Friday, February 22, 2013

Review: 2013 Acura RDX AWD Tech

There’s nothing wrong with vanilla. It’s a sweet, simple flavor that can be rather good. I mean, when was the last time you heard anyone complain about vanilla ice cream? Granted, some vanilla is better than others.

When “vanilla” is used to describe a car, it usually means boring and bland. But again, vanilla can be silky; it can be refined; it can be classy. This is how I’d classify the 2013 Acura RDX. It isn’t sexy, but it’s smooth and sophisticated. It’s luxurious, but isn’t going to quicken your pulse. It’s basically vanilla.

The 2013 RDX is all new and takes a more mainstream approach to the small SUV market. The previous generation RDX (2007–2012) was a bit of a departure for Acura, since it featured a turbocharged engine—something Acura (and parent company, Honda) had never offered in a U.S. market vehicle. For 2013 Acura pulled the turbocharged engine, instead using its 3.5-liter V-6, which is also found in the TSX sedan. The engine produces 273 horsepower; enough to move the RDX rapidly when needed. In typical Acura fashion, the engine is sewing-machine smooth, revs quickly, and sounds great. The six-cylinder mill is paired nicely with the six-speed automatic gearbox, which does feature manual shifting capability. And if you’ve got to shift your automatic manually, the Acura paddle shifters are very good. Our model also featured AWD giving the car plenty of traction in wet and dry driving conditions. If you’re looking for a glimpse of excitement in this vehicle, the powertrain would be it. By the way, our AWD RDX was EPA rated at 19 city and 27 highway. We got right about the city MPG.

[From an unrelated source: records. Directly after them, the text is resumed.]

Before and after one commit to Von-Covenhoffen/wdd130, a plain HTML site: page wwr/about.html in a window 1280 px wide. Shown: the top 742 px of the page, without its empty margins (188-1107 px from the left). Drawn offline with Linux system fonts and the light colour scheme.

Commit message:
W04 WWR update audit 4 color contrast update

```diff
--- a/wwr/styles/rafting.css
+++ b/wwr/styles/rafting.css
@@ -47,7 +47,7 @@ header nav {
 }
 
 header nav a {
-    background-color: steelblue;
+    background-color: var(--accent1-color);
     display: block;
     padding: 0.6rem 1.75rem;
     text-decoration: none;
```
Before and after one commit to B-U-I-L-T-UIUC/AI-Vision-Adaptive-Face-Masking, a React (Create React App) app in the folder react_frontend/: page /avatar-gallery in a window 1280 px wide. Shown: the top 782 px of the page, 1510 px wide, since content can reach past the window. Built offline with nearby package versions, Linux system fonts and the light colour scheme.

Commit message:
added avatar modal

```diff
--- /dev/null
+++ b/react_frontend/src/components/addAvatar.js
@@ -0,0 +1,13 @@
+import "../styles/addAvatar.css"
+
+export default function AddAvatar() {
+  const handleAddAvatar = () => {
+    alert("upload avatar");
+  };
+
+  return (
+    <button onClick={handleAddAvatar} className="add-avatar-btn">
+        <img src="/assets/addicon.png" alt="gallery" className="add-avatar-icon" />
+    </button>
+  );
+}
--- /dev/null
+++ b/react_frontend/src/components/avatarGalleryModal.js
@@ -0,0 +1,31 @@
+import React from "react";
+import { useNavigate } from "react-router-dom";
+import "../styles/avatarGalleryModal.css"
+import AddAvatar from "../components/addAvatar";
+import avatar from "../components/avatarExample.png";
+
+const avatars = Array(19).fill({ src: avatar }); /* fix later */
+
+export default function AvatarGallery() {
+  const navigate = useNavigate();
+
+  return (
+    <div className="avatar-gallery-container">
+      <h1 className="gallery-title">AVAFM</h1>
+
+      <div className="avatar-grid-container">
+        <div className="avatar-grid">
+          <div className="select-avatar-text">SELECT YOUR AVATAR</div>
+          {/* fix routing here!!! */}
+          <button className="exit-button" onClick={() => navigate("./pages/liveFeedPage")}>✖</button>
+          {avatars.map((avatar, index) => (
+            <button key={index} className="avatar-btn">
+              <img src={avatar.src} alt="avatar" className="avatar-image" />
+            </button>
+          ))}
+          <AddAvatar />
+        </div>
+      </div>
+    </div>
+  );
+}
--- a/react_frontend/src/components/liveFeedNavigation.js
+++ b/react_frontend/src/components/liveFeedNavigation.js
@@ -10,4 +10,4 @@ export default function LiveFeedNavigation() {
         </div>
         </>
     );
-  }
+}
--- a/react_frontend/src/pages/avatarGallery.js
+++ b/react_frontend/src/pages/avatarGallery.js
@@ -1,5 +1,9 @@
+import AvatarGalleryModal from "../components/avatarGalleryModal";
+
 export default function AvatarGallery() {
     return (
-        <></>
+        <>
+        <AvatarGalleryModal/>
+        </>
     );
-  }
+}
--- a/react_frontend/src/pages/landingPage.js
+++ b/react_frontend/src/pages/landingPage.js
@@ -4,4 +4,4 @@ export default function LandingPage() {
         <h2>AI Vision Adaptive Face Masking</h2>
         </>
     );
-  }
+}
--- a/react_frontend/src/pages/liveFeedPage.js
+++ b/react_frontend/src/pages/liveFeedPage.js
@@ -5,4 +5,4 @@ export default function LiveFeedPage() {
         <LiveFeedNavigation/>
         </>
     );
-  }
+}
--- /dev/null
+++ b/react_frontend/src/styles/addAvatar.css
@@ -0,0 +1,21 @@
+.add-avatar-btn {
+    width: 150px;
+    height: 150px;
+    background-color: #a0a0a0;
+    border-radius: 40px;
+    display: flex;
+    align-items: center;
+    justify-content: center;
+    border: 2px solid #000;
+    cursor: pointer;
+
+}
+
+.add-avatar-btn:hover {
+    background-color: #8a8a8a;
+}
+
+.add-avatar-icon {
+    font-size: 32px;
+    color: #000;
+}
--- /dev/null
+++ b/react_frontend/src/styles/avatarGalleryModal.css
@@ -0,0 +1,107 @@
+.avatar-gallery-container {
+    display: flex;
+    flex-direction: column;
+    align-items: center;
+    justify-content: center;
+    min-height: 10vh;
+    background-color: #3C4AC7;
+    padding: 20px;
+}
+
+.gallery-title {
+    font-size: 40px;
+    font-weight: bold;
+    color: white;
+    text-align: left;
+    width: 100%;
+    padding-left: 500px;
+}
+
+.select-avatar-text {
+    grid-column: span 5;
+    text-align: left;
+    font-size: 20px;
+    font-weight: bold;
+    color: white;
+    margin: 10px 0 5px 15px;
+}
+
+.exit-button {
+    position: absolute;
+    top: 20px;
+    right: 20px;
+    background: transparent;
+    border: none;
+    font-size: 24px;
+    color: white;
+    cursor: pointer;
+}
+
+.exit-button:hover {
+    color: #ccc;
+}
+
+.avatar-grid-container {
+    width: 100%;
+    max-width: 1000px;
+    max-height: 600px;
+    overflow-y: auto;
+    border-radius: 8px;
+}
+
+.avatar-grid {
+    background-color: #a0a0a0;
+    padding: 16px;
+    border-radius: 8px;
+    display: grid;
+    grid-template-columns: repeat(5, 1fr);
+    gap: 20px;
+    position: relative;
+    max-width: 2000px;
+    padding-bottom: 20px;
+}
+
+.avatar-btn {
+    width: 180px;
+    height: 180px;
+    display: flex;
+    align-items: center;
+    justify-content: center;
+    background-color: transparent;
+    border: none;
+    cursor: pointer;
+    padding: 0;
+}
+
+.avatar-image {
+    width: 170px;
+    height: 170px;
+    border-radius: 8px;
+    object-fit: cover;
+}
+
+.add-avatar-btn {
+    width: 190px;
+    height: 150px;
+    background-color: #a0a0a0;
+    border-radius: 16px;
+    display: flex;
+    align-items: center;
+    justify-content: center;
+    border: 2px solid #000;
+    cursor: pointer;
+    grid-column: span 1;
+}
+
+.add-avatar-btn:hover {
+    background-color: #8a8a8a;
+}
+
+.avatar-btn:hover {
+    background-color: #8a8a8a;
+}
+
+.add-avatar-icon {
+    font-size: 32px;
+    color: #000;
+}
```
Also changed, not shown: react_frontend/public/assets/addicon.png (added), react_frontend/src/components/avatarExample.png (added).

In the handling and ride department, things aren’t quite as energetic. There’s some body roll here and there; some leaning into the corners. But hey, this is an SUV after all. The ride is very comfortable whether in the city or on the open highway. The car is quiet and void of most wind noise; road noise is minimal.
So yes, the engine and powertrain are silky and smooth. But like vanilla, it’s not pulse raising.

The RDX’s outsides match the vanilla theme. It’s not flashy or ostentatious; it’s clean and simple. It isn’t what I’d call a “looker,” though. Notable features include 18” wheels/tires, HID headlamps, and the corporate Acura shield grille. That grille isn’t as in-your-face as it used to be, but it’s still a prominent feature. It’s also still not doin’ it for me.

But sometimes it’s what’s inside that counts, and like its bigger brother, the MDX, the RDX has a very nicely appointed cabin. There are comfortable heated leather front seats, rear leather seats with good legroom, lots of storage, a power moonroof, and a great sounding audio system. Like all other Acuras, the RDX suffers from having way too many buttons on the dashboard, making operation of nearly everything unintuitive. Ditto that with the HandsFreeLink connectivity system. The bottom line is it’s comfortable, but there’s too much going on. The RDX’s interior isn’t quite as luxurious as the larger, more expensive interior on the MDX, but it’s still very nice and feels extremely solid. In addition, there is plenty of practicality thanks to generous cargo room behind the fold-flat rear seats.

Our AWD RDX Tech stickered at right around $40,000, which is a sizable chunk of change, especially for a small SUV. But like most mid-to-upper-end Acura vehicles, it feels extremely solid and well put together. Plus, it’ll probably run forever. While this Acura may have a lot of vanilla qualities to it, just remember that vanilla isn’t necessarily a bad thing, just not the most exciting. 


nlpnt said...

I'd rather have a TSX wagon - ten grand cheaper, better looks and handling and really, what's the point of settling for a crossover when the manufacturer still offers a real wagon?

Duke said...

Who actually buys something like this? "I want something with poor fuel economy that's nicer than your average American SUV and cheaper than a German SUV and is otherwise mediocre in every other way."

I just don't get it. Probably why I'm not an automotive executive.

Guy across the street from me is selling a MINT Fiero. Nicest one I've ever seen. Not sure of the year but I know he's been the only owner. It's so clean it's not even funny. So much want.

This RDX? Consider my enthusiasm for this Fiero I speak of. Then consider the exact opposite of that. I try not to be an internet auto enthusiast snob but this thing's a Snoremobile.